Problem to solve:
In the listing below, locate the lines that hold "score" and copy them.
-=-=-
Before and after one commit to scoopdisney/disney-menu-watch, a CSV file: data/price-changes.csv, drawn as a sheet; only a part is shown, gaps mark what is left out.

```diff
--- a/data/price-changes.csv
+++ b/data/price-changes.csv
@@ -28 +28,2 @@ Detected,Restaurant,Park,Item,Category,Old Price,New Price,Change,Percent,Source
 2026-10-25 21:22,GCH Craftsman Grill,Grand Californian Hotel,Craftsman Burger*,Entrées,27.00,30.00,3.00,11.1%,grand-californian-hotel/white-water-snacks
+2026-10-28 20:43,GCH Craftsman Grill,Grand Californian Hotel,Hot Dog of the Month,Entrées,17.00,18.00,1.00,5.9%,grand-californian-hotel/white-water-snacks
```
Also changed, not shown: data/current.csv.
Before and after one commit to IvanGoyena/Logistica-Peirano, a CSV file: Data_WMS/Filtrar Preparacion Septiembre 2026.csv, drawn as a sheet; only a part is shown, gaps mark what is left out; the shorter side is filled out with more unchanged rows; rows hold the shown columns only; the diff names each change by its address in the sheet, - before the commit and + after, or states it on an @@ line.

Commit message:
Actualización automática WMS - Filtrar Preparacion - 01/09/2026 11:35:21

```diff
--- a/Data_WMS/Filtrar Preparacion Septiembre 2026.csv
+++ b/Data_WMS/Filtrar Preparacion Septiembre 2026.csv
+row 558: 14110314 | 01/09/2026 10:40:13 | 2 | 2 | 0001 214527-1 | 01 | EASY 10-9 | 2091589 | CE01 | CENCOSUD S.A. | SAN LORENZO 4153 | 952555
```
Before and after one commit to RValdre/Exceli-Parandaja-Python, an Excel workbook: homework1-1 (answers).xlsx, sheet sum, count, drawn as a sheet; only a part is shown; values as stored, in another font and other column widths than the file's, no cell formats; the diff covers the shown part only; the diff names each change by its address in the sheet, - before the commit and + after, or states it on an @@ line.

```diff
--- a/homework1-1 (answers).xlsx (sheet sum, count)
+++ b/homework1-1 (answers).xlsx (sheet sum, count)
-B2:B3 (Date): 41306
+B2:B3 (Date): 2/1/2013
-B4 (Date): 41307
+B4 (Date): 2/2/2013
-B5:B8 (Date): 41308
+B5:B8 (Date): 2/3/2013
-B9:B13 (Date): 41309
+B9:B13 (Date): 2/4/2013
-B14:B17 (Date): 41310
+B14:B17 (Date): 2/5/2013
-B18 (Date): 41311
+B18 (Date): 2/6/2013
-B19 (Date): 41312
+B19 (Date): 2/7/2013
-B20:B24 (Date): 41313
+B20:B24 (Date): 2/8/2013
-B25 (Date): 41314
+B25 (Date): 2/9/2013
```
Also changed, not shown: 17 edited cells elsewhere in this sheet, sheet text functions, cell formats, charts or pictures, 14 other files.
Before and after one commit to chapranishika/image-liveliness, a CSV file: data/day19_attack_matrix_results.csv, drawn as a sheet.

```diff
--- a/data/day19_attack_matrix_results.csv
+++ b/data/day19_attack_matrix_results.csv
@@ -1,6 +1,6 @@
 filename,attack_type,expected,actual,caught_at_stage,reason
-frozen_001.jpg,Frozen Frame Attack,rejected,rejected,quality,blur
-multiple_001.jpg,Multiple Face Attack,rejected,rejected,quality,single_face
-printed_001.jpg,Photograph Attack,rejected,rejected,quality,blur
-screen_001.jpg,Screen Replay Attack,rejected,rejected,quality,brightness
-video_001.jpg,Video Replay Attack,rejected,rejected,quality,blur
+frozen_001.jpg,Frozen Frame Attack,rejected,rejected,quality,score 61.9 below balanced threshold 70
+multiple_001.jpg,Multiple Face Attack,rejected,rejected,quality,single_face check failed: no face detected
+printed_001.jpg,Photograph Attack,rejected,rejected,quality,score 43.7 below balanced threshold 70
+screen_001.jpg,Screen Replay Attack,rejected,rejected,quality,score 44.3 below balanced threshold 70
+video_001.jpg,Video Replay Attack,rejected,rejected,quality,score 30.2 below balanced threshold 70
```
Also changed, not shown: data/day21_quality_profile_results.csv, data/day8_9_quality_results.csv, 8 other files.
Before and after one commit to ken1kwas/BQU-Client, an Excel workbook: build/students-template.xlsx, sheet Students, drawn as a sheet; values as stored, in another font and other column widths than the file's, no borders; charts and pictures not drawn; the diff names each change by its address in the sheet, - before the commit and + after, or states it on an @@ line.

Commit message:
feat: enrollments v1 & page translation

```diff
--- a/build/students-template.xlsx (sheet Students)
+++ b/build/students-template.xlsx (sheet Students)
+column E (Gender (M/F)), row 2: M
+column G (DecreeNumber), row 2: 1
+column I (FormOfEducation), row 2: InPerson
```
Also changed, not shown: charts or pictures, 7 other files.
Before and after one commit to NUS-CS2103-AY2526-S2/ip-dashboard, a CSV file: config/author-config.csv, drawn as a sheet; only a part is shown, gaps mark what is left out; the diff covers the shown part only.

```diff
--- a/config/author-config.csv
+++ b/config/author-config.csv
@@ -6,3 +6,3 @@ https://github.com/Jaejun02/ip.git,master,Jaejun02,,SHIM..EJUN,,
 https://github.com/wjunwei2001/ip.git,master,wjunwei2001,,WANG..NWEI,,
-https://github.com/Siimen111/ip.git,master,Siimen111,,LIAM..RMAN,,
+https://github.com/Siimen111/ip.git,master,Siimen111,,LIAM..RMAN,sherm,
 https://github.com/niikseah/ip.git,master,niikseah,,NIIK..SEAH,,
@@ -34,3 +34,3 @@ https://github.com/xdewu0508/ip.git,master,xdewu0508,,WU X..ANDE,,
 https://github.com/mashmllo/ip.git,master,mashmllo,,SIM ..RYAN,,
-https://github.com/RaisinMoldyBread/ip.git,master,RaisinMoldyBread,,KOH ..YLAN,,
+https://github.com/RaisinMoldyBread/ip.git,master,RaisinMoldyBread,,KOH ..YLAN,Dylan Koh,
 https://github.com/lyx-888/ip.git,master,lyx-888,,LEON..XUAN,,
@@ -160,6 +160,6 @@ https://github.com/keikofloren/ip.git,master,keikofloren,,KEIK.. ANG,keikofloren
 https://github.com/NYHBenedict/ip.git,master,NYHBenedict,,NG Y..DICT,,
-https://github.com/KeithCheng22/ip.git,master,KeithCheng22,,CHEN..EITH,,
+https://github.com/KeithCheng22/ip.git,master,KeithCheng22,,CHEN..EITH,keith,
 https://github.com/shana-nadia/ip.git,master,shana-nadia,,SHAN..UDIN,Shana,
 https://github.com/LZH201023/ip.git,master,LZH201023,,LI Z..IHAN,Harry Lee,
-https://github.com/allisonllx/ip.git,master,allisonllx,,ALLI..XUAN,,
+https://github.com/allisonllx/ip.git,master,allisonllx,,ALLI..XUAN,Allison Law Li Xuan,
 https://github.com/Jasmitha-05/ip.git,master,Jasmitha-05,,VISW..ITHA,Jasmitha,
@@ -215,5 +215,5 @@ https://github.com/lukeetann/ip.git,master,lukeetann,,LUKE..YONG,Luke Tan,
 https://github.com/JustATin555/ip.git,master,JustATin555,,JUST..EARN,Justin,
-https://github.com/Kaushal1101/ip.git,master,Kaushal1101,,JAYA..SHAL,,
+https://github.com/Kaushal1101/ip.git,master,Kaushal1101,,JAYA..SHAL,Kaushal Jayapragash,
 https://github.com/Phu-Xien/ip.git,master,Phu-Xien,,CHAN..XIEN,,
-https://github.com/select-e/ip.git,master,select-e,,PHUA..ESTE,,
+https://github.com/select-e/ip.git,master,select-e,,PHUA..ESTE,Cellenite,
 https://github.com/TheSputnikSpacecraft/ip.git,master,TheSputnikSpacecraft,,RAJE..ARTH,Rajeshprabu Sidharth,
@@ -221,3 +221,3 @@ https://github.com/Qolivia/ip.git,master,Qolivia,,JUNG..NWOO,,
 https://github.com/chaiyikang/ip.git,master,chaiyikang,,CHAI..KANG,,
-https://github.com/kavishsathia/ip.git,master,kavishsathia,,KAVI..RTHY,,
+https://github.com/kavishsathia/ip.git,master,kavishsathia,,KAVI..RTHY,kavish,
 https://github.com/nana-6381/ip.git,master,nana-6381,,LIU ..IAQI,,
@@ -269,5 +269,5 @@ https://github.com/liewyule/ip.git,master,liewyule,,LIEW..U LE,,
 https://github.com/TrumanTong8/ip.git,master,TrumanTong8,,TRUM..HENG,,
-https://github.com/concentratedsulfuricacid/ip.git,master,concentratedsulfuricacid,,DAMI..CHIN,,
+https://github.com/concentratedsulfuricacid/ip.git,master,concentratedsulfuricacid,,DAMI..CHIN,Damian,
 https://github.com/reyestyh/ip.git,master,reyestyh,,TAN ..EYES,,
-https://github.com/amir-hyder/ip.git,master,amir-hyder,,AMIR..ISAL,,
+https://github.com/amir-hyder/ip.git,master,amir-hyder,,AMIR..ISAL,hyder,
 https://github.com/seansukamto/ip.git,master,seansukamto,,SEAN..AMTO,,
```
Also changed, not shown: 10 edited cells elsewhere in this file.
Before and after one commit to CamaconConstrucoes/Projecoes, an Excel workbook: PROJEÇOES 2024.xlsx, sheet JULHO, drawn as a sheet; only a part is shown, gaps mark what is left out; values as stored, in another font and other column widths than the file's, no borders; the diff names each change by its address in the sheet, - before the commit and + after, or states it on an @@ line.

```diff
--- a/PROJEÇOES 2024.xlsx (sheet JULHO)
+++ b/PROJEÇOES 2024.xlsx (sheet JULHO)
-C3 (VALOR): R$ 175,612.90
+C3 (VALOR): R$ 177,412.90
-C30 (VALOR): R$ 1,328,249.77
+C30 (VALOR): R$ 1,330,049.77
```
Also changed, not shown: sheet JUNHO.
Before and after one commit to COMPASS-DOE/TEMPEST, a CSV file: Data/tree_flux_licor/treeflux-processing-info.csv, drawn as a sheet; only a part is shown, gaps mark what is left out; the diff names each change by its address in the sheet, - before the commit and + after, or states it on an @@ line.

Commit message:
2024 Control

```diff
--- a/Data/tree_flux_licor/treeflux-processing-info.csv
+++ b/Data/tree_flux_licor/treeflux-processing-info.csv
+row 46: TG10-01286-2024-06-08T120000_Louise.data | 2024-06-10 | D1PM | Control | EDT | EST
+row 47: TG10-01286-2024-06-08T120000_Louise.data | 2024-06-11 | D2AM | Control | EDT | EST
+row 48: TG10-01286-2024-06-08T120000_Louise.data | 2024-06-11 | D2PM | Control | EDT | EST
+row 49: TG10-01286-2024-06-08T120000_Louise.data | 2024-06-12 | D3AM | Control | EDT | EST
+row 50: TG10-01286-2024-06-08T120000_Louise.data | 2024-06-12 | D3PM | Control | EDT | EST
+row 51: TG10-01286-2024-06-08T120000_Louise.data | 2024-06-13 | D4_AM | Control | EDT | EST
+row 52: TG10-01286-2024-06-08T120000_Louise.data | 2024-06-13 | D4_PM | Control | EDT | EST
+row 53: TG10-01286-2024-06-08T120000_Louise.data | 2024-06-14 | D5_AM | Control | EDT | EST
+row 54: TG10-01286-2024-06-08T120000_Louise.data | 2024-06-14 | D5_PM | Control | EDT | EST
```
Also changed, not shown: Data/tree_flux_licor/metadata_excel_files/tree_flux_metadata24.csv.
-=-=-
Task result:
+frozen_001.jpg,Frozen Frame Attack,rejected,rejected,quality,score 61.9 below balanced threshold 70
+printed_001.jpg,Photograph Attack,rejected,rejected,quality,score 43.7 below balanced threshold 70
+screen_001.jpg,Screen Replay Attack,rejected,rejected,quality,score 44.3 below balanced threshold 70
+video_001.jpg,Video Replay Attack,rejected,rejected,quality,score 30.2 below balanced threshold 70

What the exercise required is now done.